But how does this story focus fare in this theoretically new medium? To understand the way a story could affect the player in a video game, we must look beyond the cutscene and see every aspect this game has to offer us. Does Asura’s Wrath have what it takes, not just as an interactive anime, but as a complete, full retail price video game?
To start off with, very little needs to be said about the game’s presentation. If you’ve seen the trailers, you understand exactly what the game looks like. There are no pre-rendered cutscenes and every moment of the game’s story takes place in-engine. The rough edges and occasional flat texture of the game quickly becomes drowned in the massive scale and flashiness of every scene. When the game slows down, these issues become more prominent without a spectacle to back them up, but the art direction is well designed enough to still feel crisp and vivid.
The presentation is carried along by some truly awe-inspiring cinematography, easily some of the best the gaming medium has seen outside of Silent Hill and Shadow of the Colossus. The color choices all blend well, creating a fluid yet stirring sense of epicness that pervades every fight and every scene.

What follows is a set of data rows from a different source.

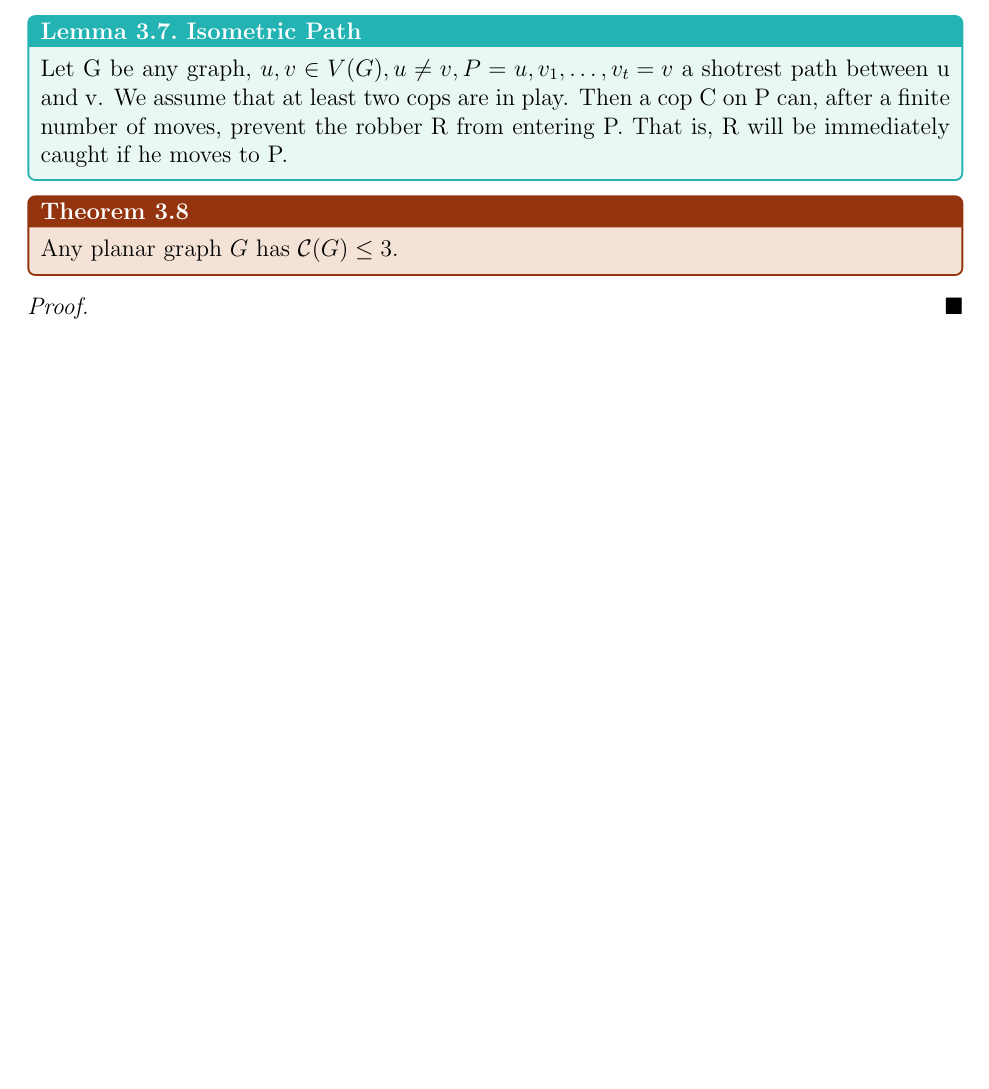
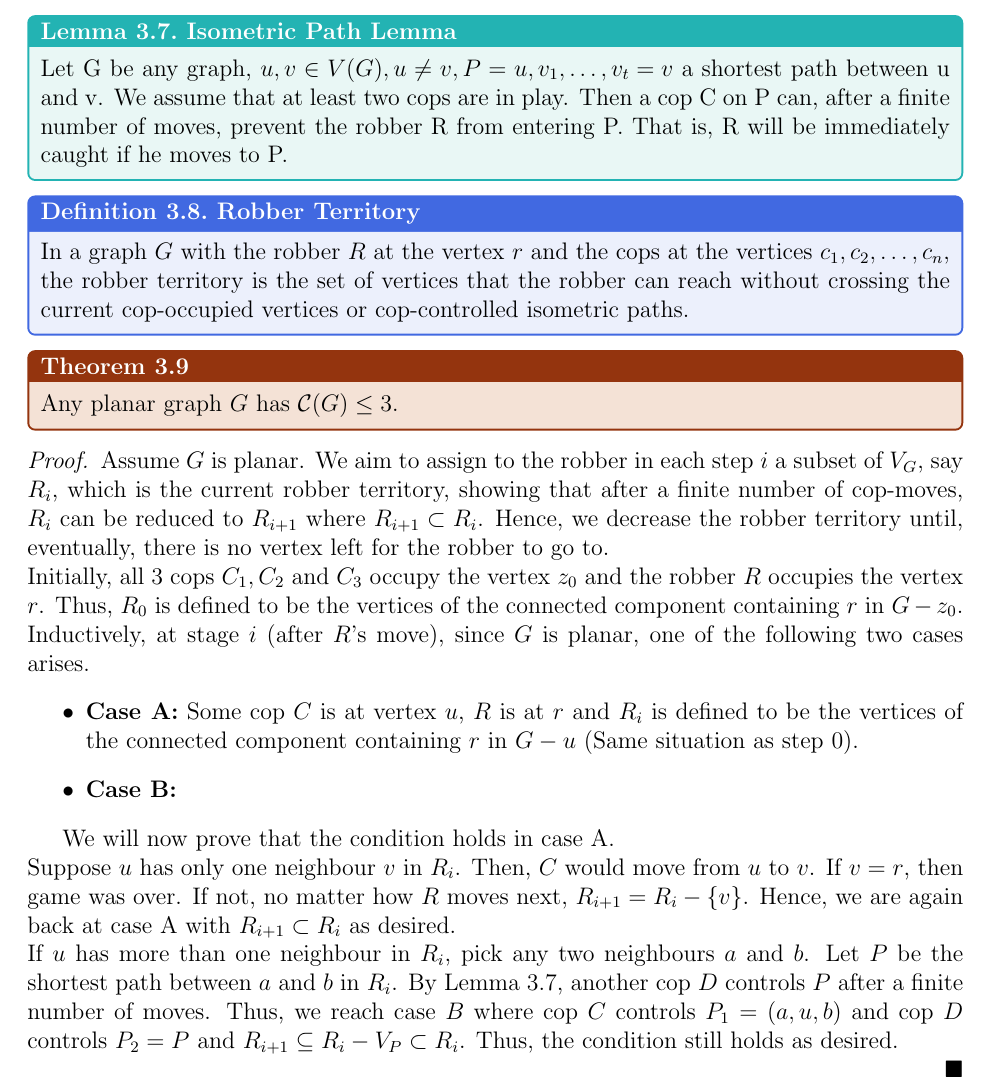
Before and after one commit to Michael10504/GraphTheory-Project, a LaTeX paper (GraphTheoryProject.tex): part of page 9 of 10, cut so that both start at the same text, the shorter picture padded with empty space. Compiled offline with pdfLaTeX.

Commit message:
Add Case A proof in theorem 3.9

```diff
--- a/GraphTheoryProject.tex
+++ b/GraphTheoryProject.tex
@@ -433,17 +433,29 @@ We define the cop number of a graph $G$, $\mathcal{C}(G)$, as the minimum number
     Hence after placing the cops, say $\{C_1,\dots, C_{n-1}\}$, $R$ is able to place himself on a vertex $r$ which is neither equal to nor adjacent to any of the $C_i$'s. But $R$ can keep up this situation because, after every move of the cops, at most $n-1$ of $R$’s neighbors are covered by cops (no 3- or 4-cycles), thus allowing $R$ to go to the free neighbor.
 \end{proof}
 %___________________________________________________ Michael ___________________________________________________
-\begin{lemma}{Isometric Path}{}
-    Let G be any graph, $u,v \in V(G) , u \neq v, P = {u, v_1, \dots, v_t = v}$ a shotrest path between u and v. We assume that at least two cops are in play. Then a cop C on P can, after a finite number of moves, prevent the robber R from entering P.  That is, R will be immediately caught if he moves to P.
+\begin{lemma}{Isometric Path Lemma}{}
+    Let G be any graph, $u,v \in V(G) , u \neq v, P = {u, v_1, \dots, v_t = v}$ a shortest path between u and v. We assume that at least two cops are in play. Then a cop C on P can, after a finite number of moves, prevent the robber R from entering P.  That is, R will be immediately caught if he moves to P.
 \end{lemma}
 
 %______________________________________________________________________________________________________
-
+\begin{definition}{Robber Territory}{}
+    In a graph $G$ with the robber $R$ at the vertex $r$ and the cops at the vertices $c_1, c_2, \dots, c_n$, the robber territory is the set of vertices that the robber can reach without crossing the current cop-occupied vertices or cop-controlled isometric paths.
+\end{definition}
 \begin{theorem}{}{}
     Any planar graph $G$ has $\mathcal{C}(G) \leq 3$.
 \end{theorem}
 
 \begin{proof}
+Assume $G$ is planar. We aim to assign to the robber in each step $i$ a subset of $V_G$, say $R_i$, which is the current robber territory, showing that after a finite number of cop-moves, $R_i$ can be reduced to $R_{i+1}$ where $R_{i+1} \subset R_i$. Hence, we decrease the robber territory until, eventually, there is no vertex left for the robber to go to.\\
+Initially, all 3 cops $C_1,C_2$ and $C_3$ occupy the vertex $z_0$ and the robber $R$ occupies the vertex $r$. Thus, $R_0$ is defined to be the vertices of the connected component containing $r$ in $G - z_0$. Inductively, at stage $i$ (after $R$'s move), since $G$ is planar, one of the following two cases arises.
+\begin{itemize}
+    \item \textbf{Case A:} Some cop $C$ is at vertex $u$, $R$ is at $r$ and $R_i$ is  defined to be the vertices of the connected component containing $r$ in $G - u$ (Same situation as step 0).
+    \item \textbf{Case B:} %Describe Case B here. Note from Mohamed: I assumed that R_i is a subset of V_G and not a subgraph because it made more sense. If you read the proof from the original paper, keep that in mind while applying it here.
+\end{itemize}
+
+We will now prove that the condition holds in case A.\\
+Suppose $u$ has only one neighbour $v$ in $R_i$. Then, $C$ would move from $u$ to $v$. If $v = r$, then game was over. If not, no matter how $R$ moves next, $R_{i + 1} = R_i - \{v\}$. Hence, we are again back at case A with $R_{i + 1} \subset R_i$ as desired.\\
+If $u$ has more than one neighbour in $R_i$, pick any two neighbours $a$ and $b$. Let $P$ be the shortest path between $a$ and $b$ in $R_i$. By Lemma 3.7, another cop $D$ controls $P$ after a finite number of moves. Thus, we reach case $B$ where cop $C$ controls $P_1 = (a, u, b)$ and cop $D$ controls $P_2 = P$ and $R_{i + 1} \subseteq R_i - V_P \subset R_i$. Thus, the condition still holds as desired.
     %case(a) --> AboElFotouh
      %case(b(i)) --> Bassel
      %case(b(i)) --> Mahmoud
```
Also changed, not shown: GraphTheoryProject.tex (2 more changed lines).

Asura’s Wrath doesn’t have a perfect sense of flow, but to its credit, switching rapidly from cutscene to beat ‘em up gameplay is a fairly rocky journey to begin with. Every scene is a toss up between long un-interactive cutscenes, quicktime events, and direct control scenes. The game seems to take devious pleasure in switching focus without warning. However, this never comes off as insulting or unfair. Rather it is a brutal, albeit helpful, reminder to never take your hands off the controller.